Top of SUPPLIED MATERIAL

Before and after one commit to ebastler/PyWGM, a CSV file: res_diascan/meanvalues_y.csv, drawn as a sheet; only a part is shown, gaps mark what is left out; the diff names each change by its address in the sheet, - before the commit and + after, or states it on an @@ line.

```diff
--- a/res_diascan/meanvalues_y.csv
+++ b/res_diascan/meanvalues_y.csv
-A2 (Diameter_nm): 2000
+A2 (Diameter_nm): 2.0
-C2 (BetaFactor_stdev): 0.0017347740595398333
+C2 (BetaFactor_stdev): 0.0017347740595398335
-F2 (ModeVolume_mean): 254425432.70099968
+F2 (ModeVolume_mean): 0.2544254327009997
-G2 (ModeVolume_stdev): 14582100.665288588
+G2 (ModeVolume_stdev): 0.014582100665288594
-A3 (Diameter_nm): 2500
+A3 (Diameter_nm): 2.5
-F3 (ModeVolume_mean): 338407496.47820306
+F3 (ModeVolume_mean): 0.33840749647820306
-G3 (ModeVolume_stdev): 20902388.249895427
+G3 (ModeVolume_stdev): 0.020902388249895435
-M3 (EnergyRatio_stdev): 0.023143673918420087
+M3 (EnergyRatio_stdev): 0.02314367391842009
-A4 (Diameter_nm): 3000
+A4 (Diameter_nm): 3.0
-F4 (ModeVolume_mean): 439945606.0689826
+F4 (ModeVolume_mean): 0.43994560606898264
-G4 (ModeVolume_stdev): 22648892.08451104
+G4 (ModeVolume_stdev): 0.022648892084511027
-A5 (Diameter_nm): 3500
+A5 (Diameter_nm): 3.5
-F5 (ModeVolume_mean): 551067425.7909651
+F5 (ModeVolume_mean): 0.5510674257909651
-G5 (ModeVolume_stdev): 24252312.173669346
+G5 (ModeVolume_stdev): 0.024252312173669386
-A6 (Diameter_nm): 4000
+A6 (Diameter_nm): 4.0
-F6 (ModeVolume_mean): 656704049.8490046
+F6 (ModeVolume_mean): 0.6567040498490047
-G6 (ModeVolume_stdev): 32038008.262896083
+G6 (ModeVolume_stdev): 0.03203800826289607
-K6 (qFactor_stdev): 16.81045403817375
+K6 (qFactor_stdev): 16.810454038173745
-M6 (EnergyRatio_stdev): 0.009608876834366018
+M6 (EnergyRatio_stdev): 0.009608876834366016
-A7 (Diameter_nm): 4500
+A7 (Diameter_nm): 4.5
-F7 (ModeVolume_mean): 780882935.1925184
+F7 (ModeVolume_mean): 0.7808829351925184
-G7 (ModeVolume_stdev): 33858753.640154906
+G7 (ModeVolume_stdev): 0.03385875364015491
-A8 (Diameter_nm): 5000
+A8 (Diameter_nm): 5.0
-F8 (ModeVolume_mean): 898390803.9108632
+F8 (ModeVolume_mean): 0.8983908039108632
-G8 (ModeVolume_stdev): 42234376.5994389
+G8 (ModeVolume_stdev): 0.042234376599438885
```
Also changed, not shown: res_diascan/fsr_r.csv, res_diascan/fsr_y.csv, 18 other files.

Bottom of SUPPLIED MATERIAL
Top of SUPPLIED MATERIAL

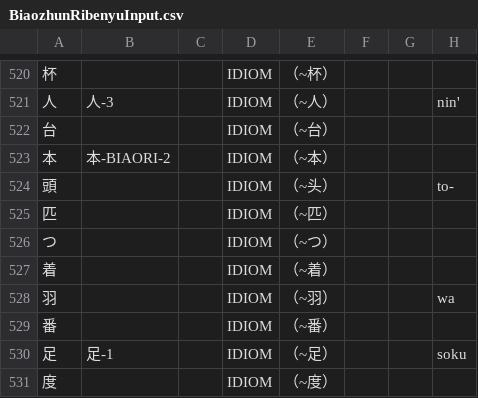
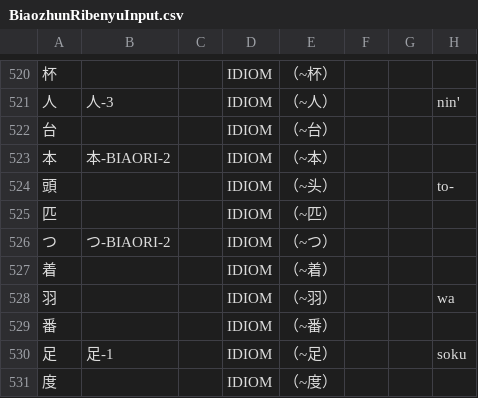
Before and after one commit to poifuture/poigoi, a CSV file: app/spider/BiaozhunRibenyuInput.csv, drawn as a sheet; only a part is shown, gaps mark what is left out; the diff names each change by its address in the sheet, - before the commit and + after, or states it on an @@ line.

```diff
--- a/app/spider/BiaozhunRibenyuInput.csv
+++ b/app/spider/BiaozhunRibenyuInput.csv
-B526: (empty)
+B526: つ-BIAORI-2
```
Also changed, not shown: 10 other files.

Bottom of SUPPLIED MATERIAL

#### TASK TO CARRY OUT:
Look through the records for the string "shown". Copy every line that has it.

#### WRITTEN SOLUTION:
Before and after one commit to ebastler/PyWGM, a CSV file: res_diascan/meanvalues_y.csv, drawn as a sheet; only a part is shown, gaps mark what is left out; the diff names each change by its address in the sheet, - before the commit and + after, or states it on an @@ line.
Also changed, not shown: res_diascan/fsr_r.csv, res_diascan/fsr_y.csv, 18 other files.
Before and after one commit to poifuture/poigoi, a CSV file: app/spider/BiaozhunRibenyuInput.csv, drawn as a sheet; only a part is shown, gaps mark what is left out; the diff names each change by its address in the sheet, - before the commit and + after, or states it on an @@ line.
Also changed, not shown: 10 other files.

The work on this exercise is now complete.